Required work
Pull every line containing "provenance" from the entries.
■ ■ ■ ■ ■
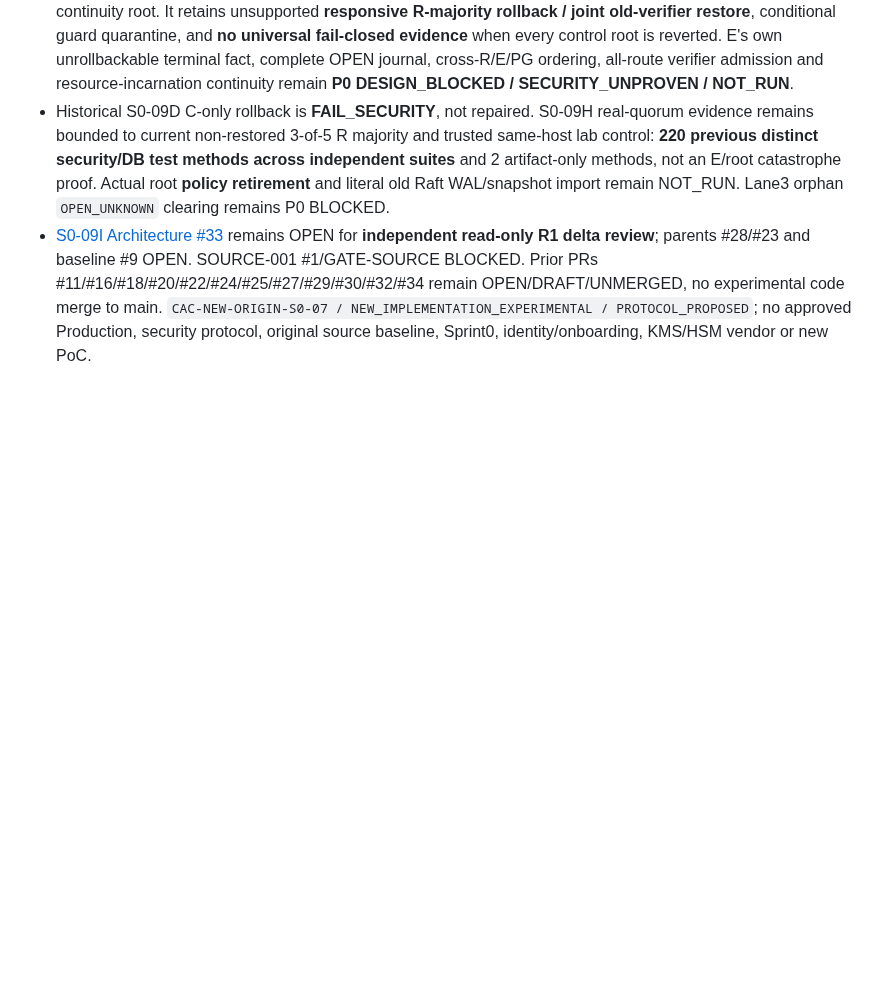
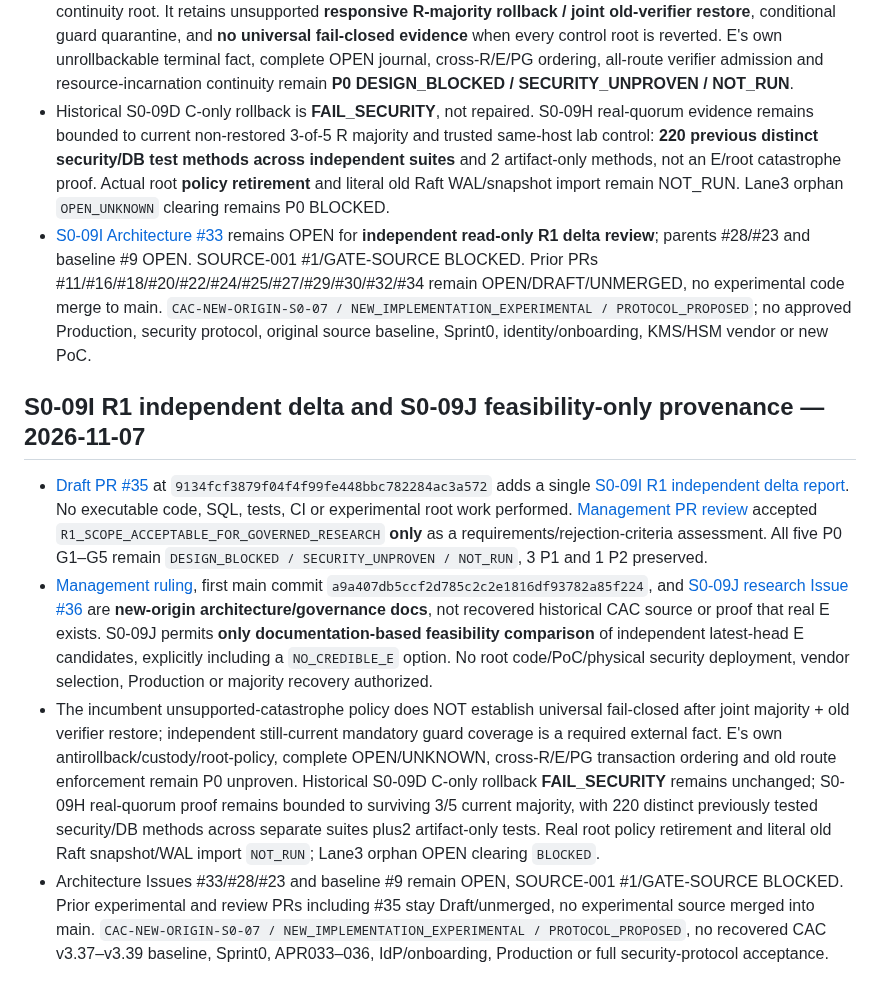
Before and after one commit to alireza-anari/cac-project, a Markdown page: docs/SOURCE_ARTIFACTS.md, the part around the change. GitHub-like rendering; blank space fills up the shorter version.

Commit message:
docs(provenance): record I R1 scope vote and J documentation-only root feasibility

```diff
--- a/docs/SOURCE_ARTIFACTS.md
+++ b/docs/SOURCE_ARTIFACTS.md
@@ -162,3 +162,11 @@ The reviewed, docs/audit-only source inventory was merged via [PR #8](https://gi
 - [Management S0-09I R1 feasibility addendum](architecture/S0_09I_R1_SCOPE_AND_E_FEASIBILITY_GATES.md), initial main commit `fd4313ac615ce90137cd8979ace2d12e572a905d`, is **new-origin documentation only**, not recovered CAC historical source or an executable independent continuity root. It retains unsupported **responsive R-majority rollback / joint old-verifier restore**, conditional guard quarantine, and **no universal fail-closed evidence** when every control root is reverted. E's own unrollbackable terminal fact, complete OPEN journal, cross-R/E/PG ordering, all-route verifier admission and resource-incarnation continuity remain **P0 DESIGN_BLOCKED / SECURITY_UNPROVEN / NOT_RUN**.
 - Historical S0-09D C-only rollback is **FAIL_SECURITY**, not repaired. S0-09H real-quorum evidence remains bounded to current non-restored 3-of-5 R majority and trusted same-host lab control: **220 previous distinct security/DB test methods across independent suites** and 2 artifact-only methods, not an E/root catastrophe proof. Actual root **policy retirement** and literal old Raft WAL/snapshot import remain NOT_RUN. Lane3 orphan `OPEN_UNKNOWN` clearing remains P0 BLOCKED.
 - [S0-09I Architecture #33](https://github.com/alireza-anari/cac-project/issues/33) remains OPEN for **independent read-only R1 delta review**; parents #28/#23 and baseline #9 OPEN. SOURCE-001 #1/GATE-SOURCE BLOCKED. Prior PRs #11/#16/#18/#20/#22/#24/#25/#27/#29/#30/#32/#34 remain OPEN/DRAFT/UNMERGED, no experimental code merge to main. `CAC-NEW-ORIGIN-S0-07 / NEW_IMPLEMENTATION_EXPERIMENTAL / PROTOCOL_PROPOSED`; no approved Production, security protocol, original source baseline, Sprint0, identity/onboarding, KMS/HSM vendor or new PoC.
+
+
+## S0-09I R1 independent delta and S0-09J feasibility-only provenance — 2026-11-07
+
+- [Draft PR #35](https://github.com/alireza-anari/cac-project/pull/35) at `9134fcf3879f04f4f99fe448bbc782284ac3a572` adds a single [S0-09I R1 independent delta report](https://github.com/alireza-anari/cac-project/blob/9134fcf3879f04f4f99fe448bbc782284ac3a572/docs/security/S0_09I_R1_SCOPE_AND_E_FEASIBILITY_DELTA_REVIEW.md). No executable code, SQL, tests, CI or experimental root work performed. [Management PR review](https://github.com/alireza-anari/cac-project/pull/35#pullrequestreview-5813320608) accepted `R1_SCOPE_ACCEPTABLE_FOR_GOVERNED_RESEARCH` **only** as a requirements/rejection-criteria assessment. All five P0 G1–G5 remain `DESIGN_BLOCKED / SECURITY_UNPROVEN / NOT_RUN`, 3 P1 and 1 P2 preserved.
+- [Management ruling](architecture/S0_09I_R1_REVIEW_RULING_AND_S0_09J_RESEARCH_AUTHORIZATION.md), first main commit `a9a407db5ccf2d785c2c2e1816df93782a85f224`, and [S0-09J research Issue #36](https://github.com/alireza-anari/cac-project/issues/36) are **new-origin architecture/governance docs**, not recovered historical CAC source or proof that real E exists. S0-09J permits **only documentation-based feasibility comparison** of independent latest-head E candidates, explicitly including a `NO_CREDIBLE_E` option. No root code/PoC/physical security deployment, vendor selection, Production or majority recovery authorized.
+- The incumbent unsupported-catastrophe policy does NOT establish universal fail-closed after joint majority + old verifier restore; independent still-current mandatory guard coverage is a required external fact. E's own antirollback/custody/root-policy, complete OPEN/UNKNOWN, cross-R/E/PG transaction ordering and old route enforcement remain P0 unproven. Historical S0-09D C-only rollback **FAIL_SECURITY** remains unchanged; S0-09H real-quorum proof remains bounded to surviving 3/5 current majority, with 220 distinct previously tested security/DB methods across separate suites plus2 artifact-only tests. Real root policy retirement and literal old Raft snapshot/WAL import `NOT_RUN`; Lane3 orphan OPEN clearing `BLOCKED`.
+- Architecture Issues #33/#28/#23 and baseline #9 remain OPEN, SOURCE-001 #1/GATE-SOURCE BLOCKED. Prior experimental and review PRs including #35 stay Draft/unmerged, no experimental source merged into main. `CAC-NEW-ORIGIN-S0-07 / NEW_IMPLEMENTATION_EXPERIMENTAL / PROTOCOL_PROPOSED`, no recovered CAC v3.37–v3.39 baseline, Sprint0, APR033–036, IdP/onboarding, Production or full security-protocol acceptance.
```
■ ■ ■ ■ ■
Answer section
docs(provenance): record I R1 scope vote and J documentation-only root feasibility
+## S0-09I R1 independent delta and S0-09J feasibility-only provenance — 2026-11-07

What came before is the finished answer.